From Keystone Species to Ecosystem Transformer: The Changing Role of Prairie Dogs on the Front Range
Prairie dogs have long been a natural agent of change for ecosystems in the American West. But paired with recent climate change and human development, they are now turning certain Boulder grasslands into small-scale dust bowls.
During a recent visit to Teller Farm Open Space near Boulder, Colo., Tim Seastedt, a University of Colorado prairie ecologist, described this desertification process to a group of graduate students. A recurring plague is the only thing keeping the prairie dog population in check, he said, but the rodents may no longer be so susceptible.
“It’s impressive how they seem to persist,” Seastedt said.
The prairie dog has historically been a keystone species in the prairie grassland ecosystem, helping to create suitable habitat for a variety of other species, including burrowing owls and black-tailed ferrets. But the prairie dog’s role, too, is changing.
Seastedt now describes prairie dogs as “ecosystem transformers.”
Under normal conditions, the rodents relocate their colonies frequently so they can graze the short grass prairie and move on before the grass is gone. But today’s increased temperatures, longer growing seasons, and wetter winters mean the grass is being displaced by leafy plants and shrubs—many of them non-native.
According to Seastedt, "shrublands don't have the ecological service" of prairie grasslands. Not only are they less palatable for grazers, but they also cause increased wind erosion, which is becoming more common along the Front Range, including at Teller Farm.
Even if the grass is greener on the other side of the fence or road, habitat fragmentation no longer allows prairie dogs to cross these barriers, so their colonies are denser and put more strain on the environment.
The result is increased erosion and a loss of soil fertility, Seastedt said.

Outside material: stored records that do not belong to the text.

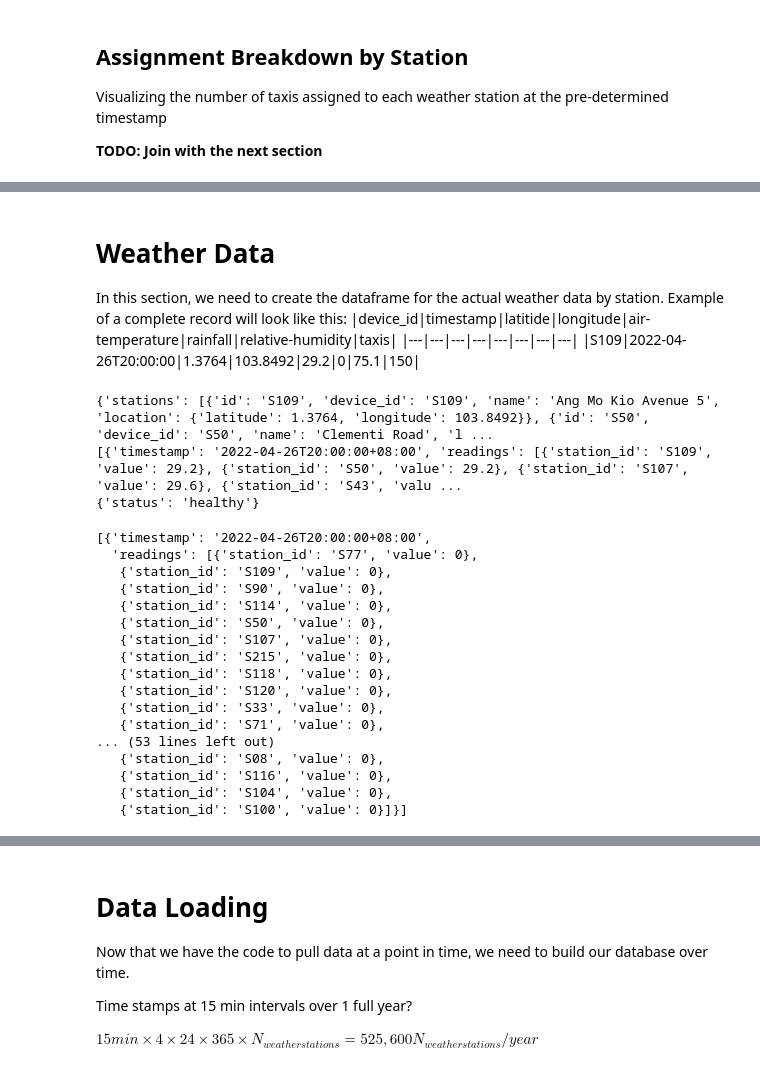
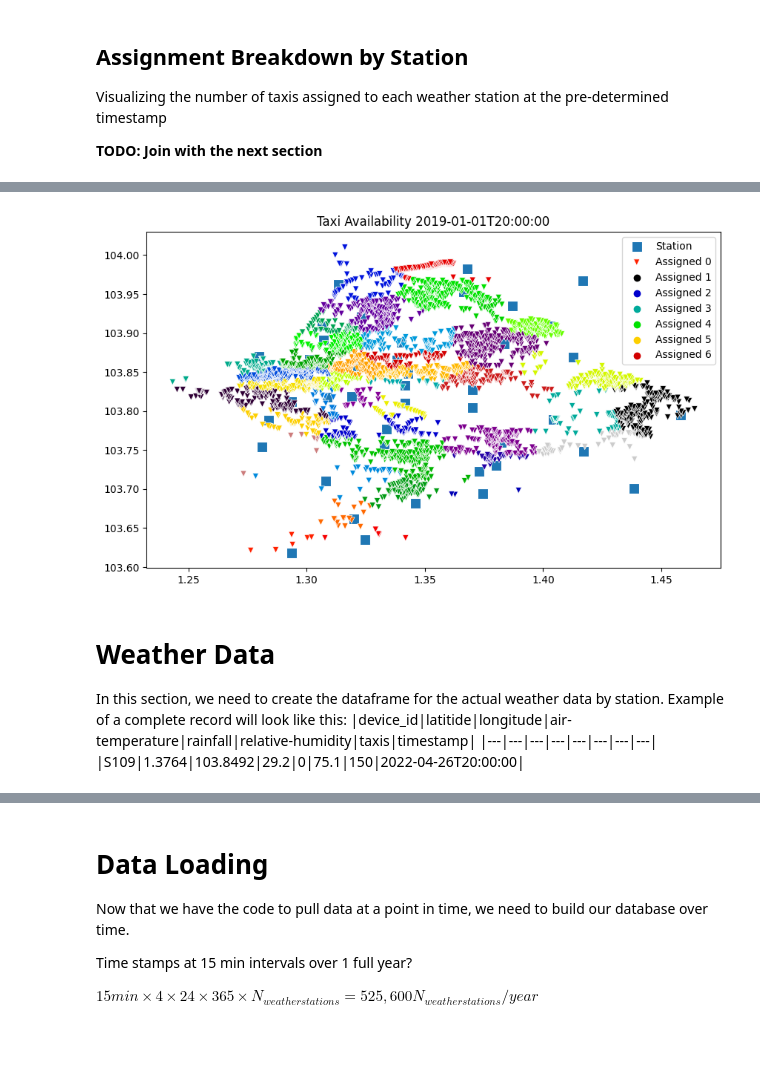
Before and after one commit to spencerkmarley/smu-cs611-mleng-project, a Jupyter notebook: eda/eda.ipynb, the cells around one changed output, grey strips where cells are left out. Saved outputs shown, nothing was run; the diff lists cells and outputs as text; code cells hidden in the pictures; blank space fills up the shorter version.

```diff
--- a/eda/eda.ipynb
+++ b/eda/eda.ipynb
@@ -131,35 +145,11 @@ Text(0.5, 1.0, 'Taxi availability 2022-04-26T20:00:00')
+# %%
+plot_taxi_availability(taxi_array,station_array,assignment=assignment,query=query)
+# %% [output]
+[figure, added]
 # %% [markdown]
 # Weather Data
 
 In this section, we need to create the dataframe for the actual weather data by station. Example of a complete record will look like this:
-|device_id|timestamp|latitide|longitude|air-temperature|rainfall|relative-humidity|taxis|
+|device_id|latitide|longitude|air-temperature|rainfall|relative-humidity|taxis|timestamp|
 |---|---|---|---|---|---|---|---|
-|S109|2022-04-26T20:00:00|1.3764|103.8492|29.2|0|75.1|150|
+|S109|1.3764|103.8492|29.2|0|75.1|150|2022-04-26T20:00:00|
-# %%
-print(weather_data['air-temperature']['metadata'])
-print(weather_data['air-temperature']['items'])
-print(weather_data['air-temperature']['api_info'])
-# %% [output]
-{'stations': [{'id': 'S109', 'device_id': 'S109', 'name': 'Ang Mo Kio Avenue 5', 'location': {'latitude': 1.3764, 'longitude': 103.8492}}, {'id': 'S50', 'device_id': 'S50', 'name': 'Clementi Road', 'l ...
-[{'timestamp': '2022-04-26T20:00:00+08:00', 'readings': [{'station_id': 'S109', 'value': 29.2}, {'station_id': 'S50', 'value': 29.2}, {'station_id': 'S107', 'value': 29.6}, {'station_id': 'S43', 'valu ...
-{'status': 'healthy'}
-# %%
-weather_data['rainfall']['items']
-# %% [output]
-[{'timestamp': '2022-04-26T20:00:00+08:00',
-  'readings': [{'station_id': 'S77', 'value': 0},
-   {'station_id': 'S109', 'value': 0},
-   {'station_id': 'S90', 'value': 0},
-   {'station_id': 'S114', 'value': 0},
-   {'station_id': 'S50', 'value': 0},
-   {'station_id': 'S107', 'value': 0},
-   {'station_id': 'S215', 'value': 0},
-   {'station_id': 'S118', 'value': 0},
-   {'station_id': 'S120', 'value': 0},
-   {'station_id': 'S33', 'value': 0},
-   {'station_id': 'S71', 'value': 0},
-... (53 lines left out)
-   {'station_id': 'S08', 'value': 0},
-   {'station_id': 'S116', 'value': 0},
-   {'station_id': 'S104', 'value': 0},
-   {'station_id': 'S100', 'value': 0}]}]
```
Also changed, not shown: parts of 10 cells of this notebook, 2 other files.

The first reports of winter dust storms caused by prairie dog induced erosion came from Fort Collins in 2006 and have since been reported in Boulder with increasing frequency.
The congested prairie dog colonies are also vulnerable to sylvatic plague, a non-native disease for which the animals have historically had little or no resistance. But the increasing frequency of survivors suggests prairie dogs are now developing immunity to the disease.
Seastedt said the plague recurs approximately once every decade. Since the mid 90s, the plague has served as a convenient, if temporary, solution to the prairie dog overpopulation problem on the Front Range.
Prairie dogs are simultaneously protected by the Colorado Division of Wildlife and considered a pest by the state’s Department of Agriculture. And they are a source of contentious debate for land managers and local residents alike.
The City of Boulder Open Space & Mountain Parks manages prairie dog habitat within Boulder County. According to the 2009 Grassland Management Plan, that habitat consists of 5,200 acres in Boulder County and excludes tall grass prairies and the foothills. Another 5,000 are designated as Multiple Use Areas, which allow prairie dogs to colonize as long as they do not negatively impact the land’s other uses.
In terms of a long-term solution for the evolving grasslands and their furry inhabitants, Seastedt said he has “yet to find one that’s win-win for all involved.”